@JuJu – you’re absolutely right. But the issue currently is that we all have far far far far too much. And few of us have ever think about whether all the things they currently have bring them value, or about whether their next purchase is bringing them value
>>>Why not just buy what you want, and focus on more important things ? <<< Exactly, but unfortunately 'buying more things' is currently what many see as being important
Ok, let’s examine your question, “What is the downside?” Go ask all those newly homeless. People who couldn’t pay their rent because they have nice stuff, but no savings. People who lost their homes because they have a nice big house filled with gorgeous possessions, but no money in the bank to keep that home over their heads. Go ask all the parents who can’t give their kids 3 square meals a day because they’re living paycheque to paycheque on one salary because one parent lost their job and the other is fighting to keep a roof over their heads, pay the bills, credit cards and car payment until the other is able to replace that lost job in an economy that now has double digit unemployment numbers.
That’s the downside.
People are greatly mistaking Joy with Intentional. We HAVE to downsize our expectations of happiness and find that within. People don’t want to look within because they’ve been told that life is empty unless you buy this car. Not ONE single marketing campaign shows a new couch in the projects.
I’d never heard of the Diderot Effect before– how interesting!
Hubby and I were out the other day looking for a new couch (ours is dilapidated and has served us well, but it’s time for a change). By the time we tried out the first few couches we noticed beds in the other section of the store. Before the hour had passed we had tried bed, couches, sectionals, chairs, and looked at dressers, tables… And I was dreaming of the new bedsheets and curtains to go with it all.
Since I’m the one on the minimalist journey, I noticed how we were spiralling and needed to get out of there before we spent ten grand on new furniture.

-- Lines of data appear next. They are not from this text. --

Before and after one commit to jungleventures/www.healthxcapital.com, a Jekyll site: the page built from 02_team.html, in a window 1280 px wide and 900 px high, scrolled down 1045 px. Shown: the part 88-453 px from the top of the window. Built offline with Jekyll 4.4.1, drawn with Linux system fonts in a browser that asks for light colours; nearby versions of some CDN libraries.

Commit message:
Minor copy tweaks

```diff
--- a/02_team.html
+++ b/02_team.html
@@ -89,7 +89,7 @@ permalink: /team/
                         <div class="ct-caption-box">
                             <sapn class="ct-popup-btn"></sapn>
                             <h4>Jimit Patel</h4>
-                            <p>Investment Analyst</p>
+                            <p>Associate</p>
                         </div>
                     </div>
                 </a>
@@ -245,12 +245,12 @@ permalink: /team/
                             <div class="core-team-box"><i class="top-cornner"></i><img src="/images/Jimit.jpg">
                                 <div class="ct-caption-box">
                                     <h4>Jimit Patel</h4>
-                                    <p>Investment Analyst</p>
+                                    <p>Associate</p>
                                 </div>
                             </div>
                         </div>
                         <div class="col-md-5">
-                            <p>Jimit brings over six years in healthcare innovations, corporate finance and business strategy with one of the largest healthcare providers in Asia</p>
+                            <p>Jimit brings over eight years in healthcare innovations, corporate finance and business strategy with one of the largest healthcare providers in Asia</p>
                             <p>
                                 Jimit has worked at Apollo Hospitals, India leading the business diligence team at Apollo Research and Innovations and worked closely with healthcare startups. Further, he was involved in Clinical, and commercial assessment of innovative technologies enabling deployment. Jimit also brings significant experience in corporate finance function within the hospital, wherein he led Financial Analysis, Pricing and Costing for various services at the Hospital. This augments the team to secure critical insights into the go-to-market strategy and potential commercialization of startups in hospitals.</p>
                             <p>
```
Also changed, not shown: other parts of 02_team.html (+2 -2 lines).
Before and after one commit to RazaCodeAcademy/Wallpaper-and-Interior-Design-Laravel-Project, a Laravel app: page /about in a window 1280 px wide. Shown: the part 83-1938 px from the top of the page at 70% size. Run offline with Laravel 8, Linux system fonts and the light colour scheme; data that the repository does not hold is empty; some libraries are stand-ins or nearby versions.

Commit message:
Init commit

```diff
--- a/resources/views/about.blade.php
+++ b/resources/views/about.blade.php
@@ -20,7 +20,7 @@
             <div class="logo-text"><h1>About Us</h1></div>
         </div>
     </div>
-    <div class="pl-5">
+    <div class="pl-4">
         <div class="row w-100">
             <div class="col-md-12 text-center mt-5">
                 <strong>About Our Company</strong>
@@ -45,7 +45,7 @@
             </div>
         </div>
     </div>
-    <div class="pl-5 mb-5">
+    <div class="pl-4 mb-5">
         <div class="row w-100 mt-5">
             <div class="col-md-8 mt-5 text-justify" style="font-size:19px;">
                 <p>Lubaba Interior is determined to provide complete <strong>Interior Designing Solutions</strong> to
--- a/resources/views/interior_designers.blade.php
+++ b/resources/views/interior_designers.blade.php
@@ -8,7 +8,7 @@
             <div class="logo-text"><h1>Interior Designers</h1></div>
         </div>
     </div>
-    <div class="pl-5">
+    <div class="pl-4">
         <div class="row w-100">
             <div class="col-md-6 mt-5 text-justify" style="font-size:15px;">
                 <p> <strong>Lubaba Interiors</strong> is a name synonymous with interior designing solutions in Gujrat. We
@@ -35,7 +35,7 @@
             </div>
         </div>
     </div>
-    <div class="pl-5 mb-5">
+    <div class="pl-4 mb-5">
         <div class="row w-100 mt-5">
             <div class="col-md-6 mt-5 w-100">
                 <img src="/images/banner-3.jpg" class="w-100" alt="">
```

This was such a fantastic read, I’m glad baby slept in this morning so I was able to learn a little something.